they are housed in schools and driven upstate unannounced
The repeal of Title 42, which required US asylum seekers to await a decision in their cases in Mexico, created a lot of problems for New York, writes ABC News.
GTexas governor Greg Abbott continues to deliver migrants to New York. The shelters are full, and new buses from the south keep coming. Some counties in New York have already declared a state of emergency.
New York Gov. Kathy Hokul sent a letter to US President Joe Biden asking for federal assistance to the state in accommodating migrants.
“I have determined that this incident is so serious and large that an effective response is beyond the capacity of the state and local government, and that additional federal assistance is needed,” Hokul wrote.
New York shelters are unable to accommodate so many migrants, the governor said. 36,700 people have now been settled in 120 places, including 40% of the “mid-level hotel stock”.
Adams lowered the comfort level for immigrants
New York City has long had a law that every immigrant has the right to shelter. And this shelter cannot be just a tent under a tree, it must be with amenities, in particular, with a separate bathroom and kitchen.
This week, New York Mayor Eric Adams acknowledged that the city is unable to meet this requirement with such an influx of immigrants. And canceled it. He signed emergency executive orders and suspended the requirement for families to be housed in separate rooms with bathrooms and kitchens.
At the same time, Brooklyn Borough President Antonio Reynoso considers the mayor’s decision a mistake and sees another way out of the situation.
Reyonso believes part of the responsibility for the current crisis lies with property owners, “who sit in thousands of empty apartments while families sleep on the streets.” He also denounced “zoning policies that hinder the construction of new affordable housing.” The Biden administration has also been hit, which, according to Reyonso, “refuses to provide meaningful assistance, despite the fact that immigration is a federal issue.”
“If property owners resist the voluntary opening of free apartments for the homeless, we need to consider filing a lawsuit … And if the federal government continues to sit idly by, we will make sure that every person in this city and state understands that the blame for this situation lies on President Biden and his failure to find a comprehensive solution,” Reyonso said.
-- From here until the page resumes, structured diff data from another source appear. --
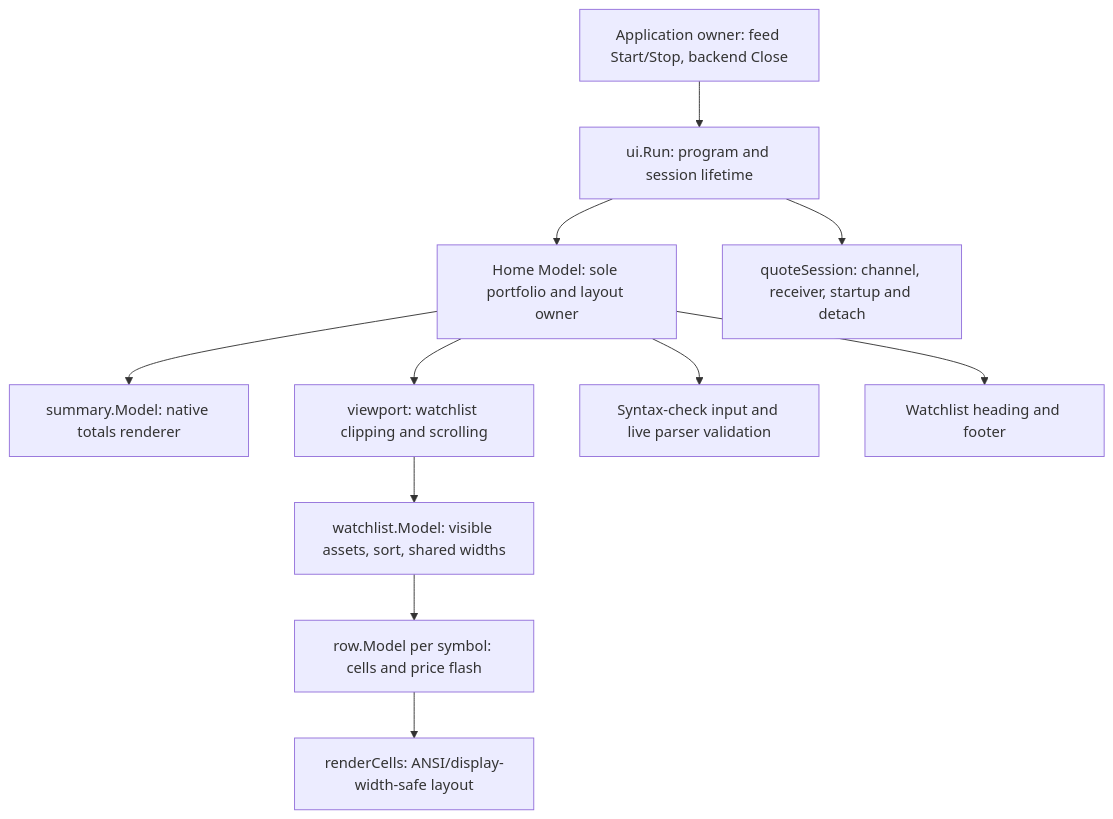
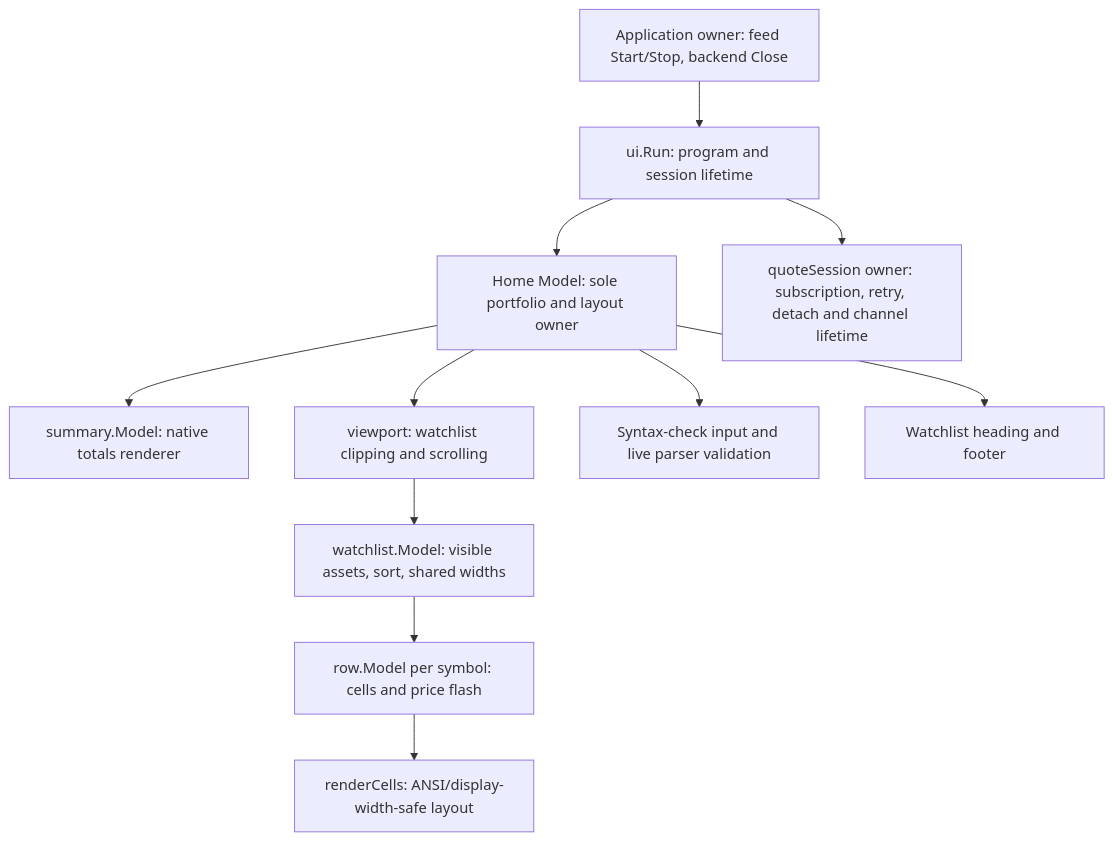
One commit to murphytalk/urphin changed the first of 2 diagrams in docs/ui-msg-flow.md. Above: the diagram before and after it, drawn with Mermaid. The commit also changed other lines of this file and 5 other files, not shown here.

````diff
--- a/docs/ui-msg-flow.md
+++ b/docs/ui-msg-flow.md
@@ -7,13 +7,13 @@
 ```mermaid
 flowchart TD
     App["Application owner: feed Start/Stop, backend Close"] --> Run["ui.Run: program and session lifetime"]
     Run --> Home["Home Model: sole portfolio and layout owner"]
-    Run --> Session["quoteSession: channel, receiver, startup and detach"]
+    Run --> Session["quoteSession owner: subscription, retry, detach and channel lifetime"]
     Home --> Summary["summary.Model: native totals renderer"]
     Home --> Viewport["viewport: watchlist clipping and scrolling"]
     Viewport --> Watchlist["watchlist.Model: visible assets, sort, shared widths"]
     Watchlist --> Rows["row.Model per symbol: cells and price flash"]
     Rows --> Cells["renderCells: ANSI/display-width-safe layout"]
     Home --> CommandInput["Syntax-check input and live parser validation"]
     Home --> Chrome["Watchlist heading and footer"]
 ```
````
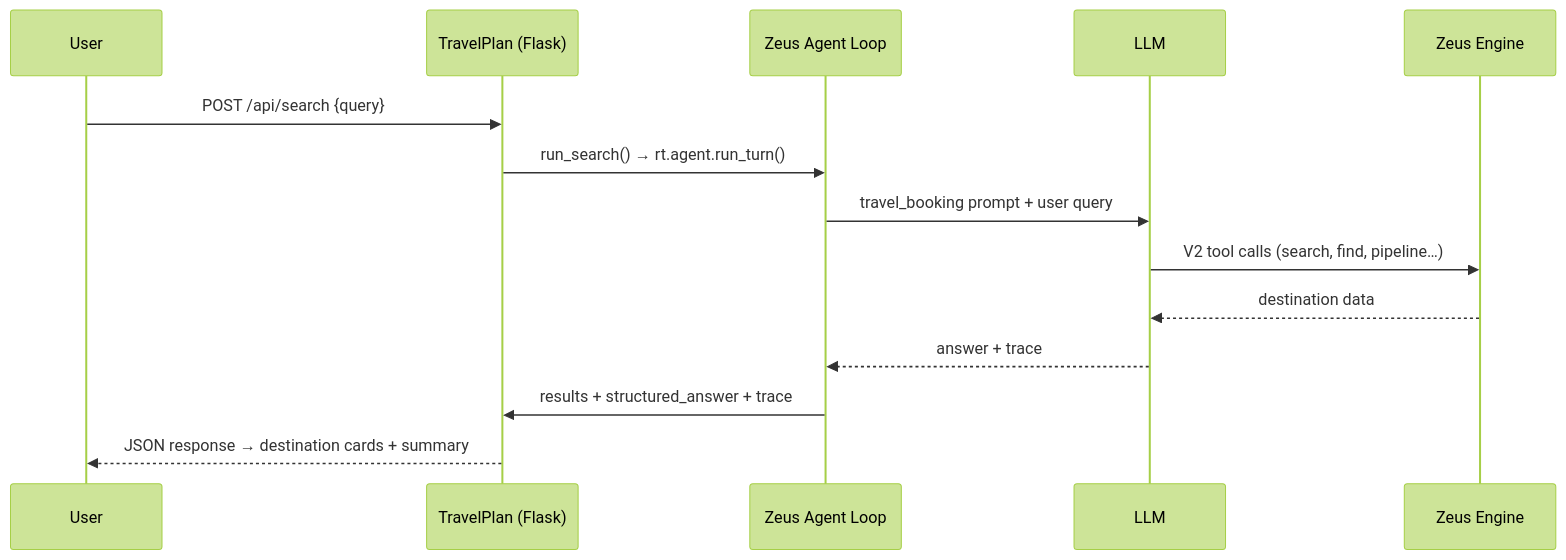
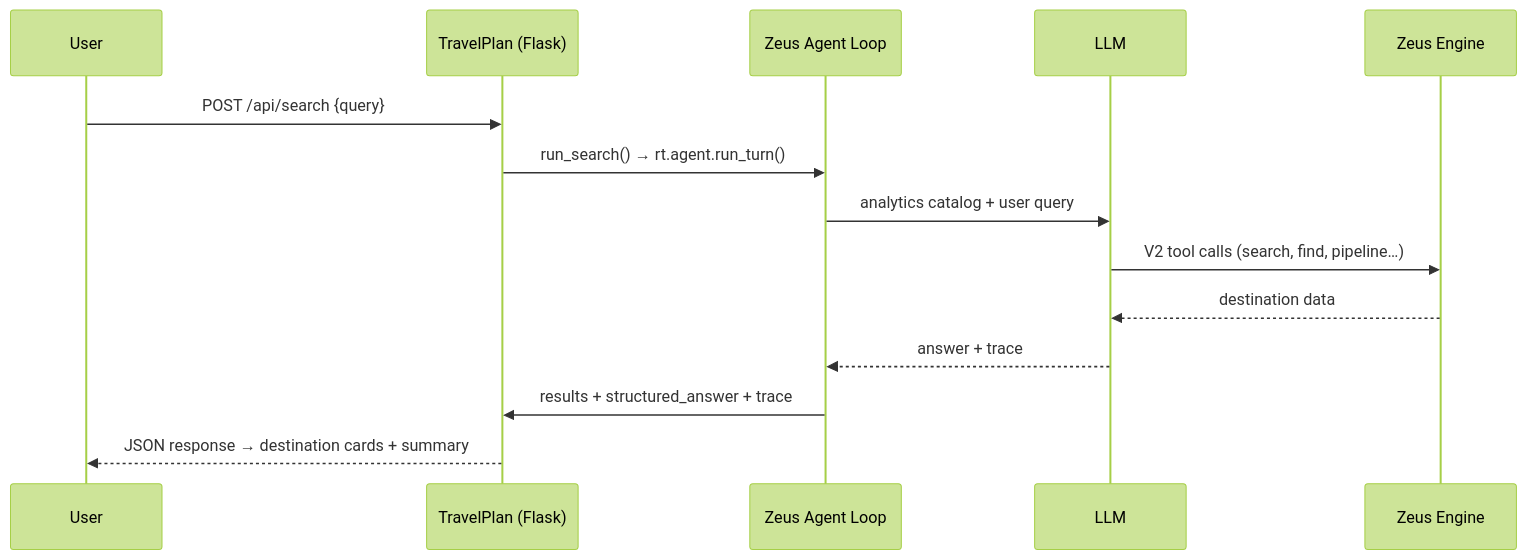
Before and after one commit to koten-ai/demo_travel_sample: the diagram in README.md, drawn with Mermaid (forest theme). The commit also changed other lines of this file and 10 other files, not shown here.

First line of the commit message:
Boot against Zeus 0.7.x with analytics base-6.1 catalog.

````diff
--- a/README.md
+++ b/README.md
@@ -20,17 +20,17 @@
 ```mermaid
 sequenceDiagram
     participant User
     participant Flask as TravelPlan (Flask)
     participant Agent as Zeus Agent Loop
     participant LLM
     participant Zeus as Zeus Engine
 
     User->>Flask: POST /api/search {query}
     Flask->>Agent: run_search() → rt.agent.run_turn()
-    Agent->>LLM: travel_booking prompt + user query
+    Agent->>LLM: analytics catalog + user query
     LLM->>Zeus: V2 tool calls (search, find, pipeline…)
     Zeus-->>LLM: destination data
     LLM-->>Agent: answer + trace
     Agent->>Flask: results + structured_answer + trace
     Flask-->>User: JSON response → destination cards + summary
 ```
````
While local politicians in the city offer their solutions to the problem, the mayor decided to settle migrants in schools.
School gyms are being turned into shelters
New York City Council member Ari Kagan expressed disappointment with Adams’ decision after the school’s gymnasium on Coney Island decided to house migrants. Residents are also outraged by the unexpected move, noting that such a shelter could cause problems with crime and threats to the health of the local population.
“Take them to the Gracie mansion (the residence of the mayor of New York), one of the residents said. “Mayor Adams is going too far.”
The gyms of at least six more schools in New York intend to temporarily accommodate migrants. This provoked a surge of indignation among the parents. They worry about the safety of children and possible failures in learning, writes the New York Post.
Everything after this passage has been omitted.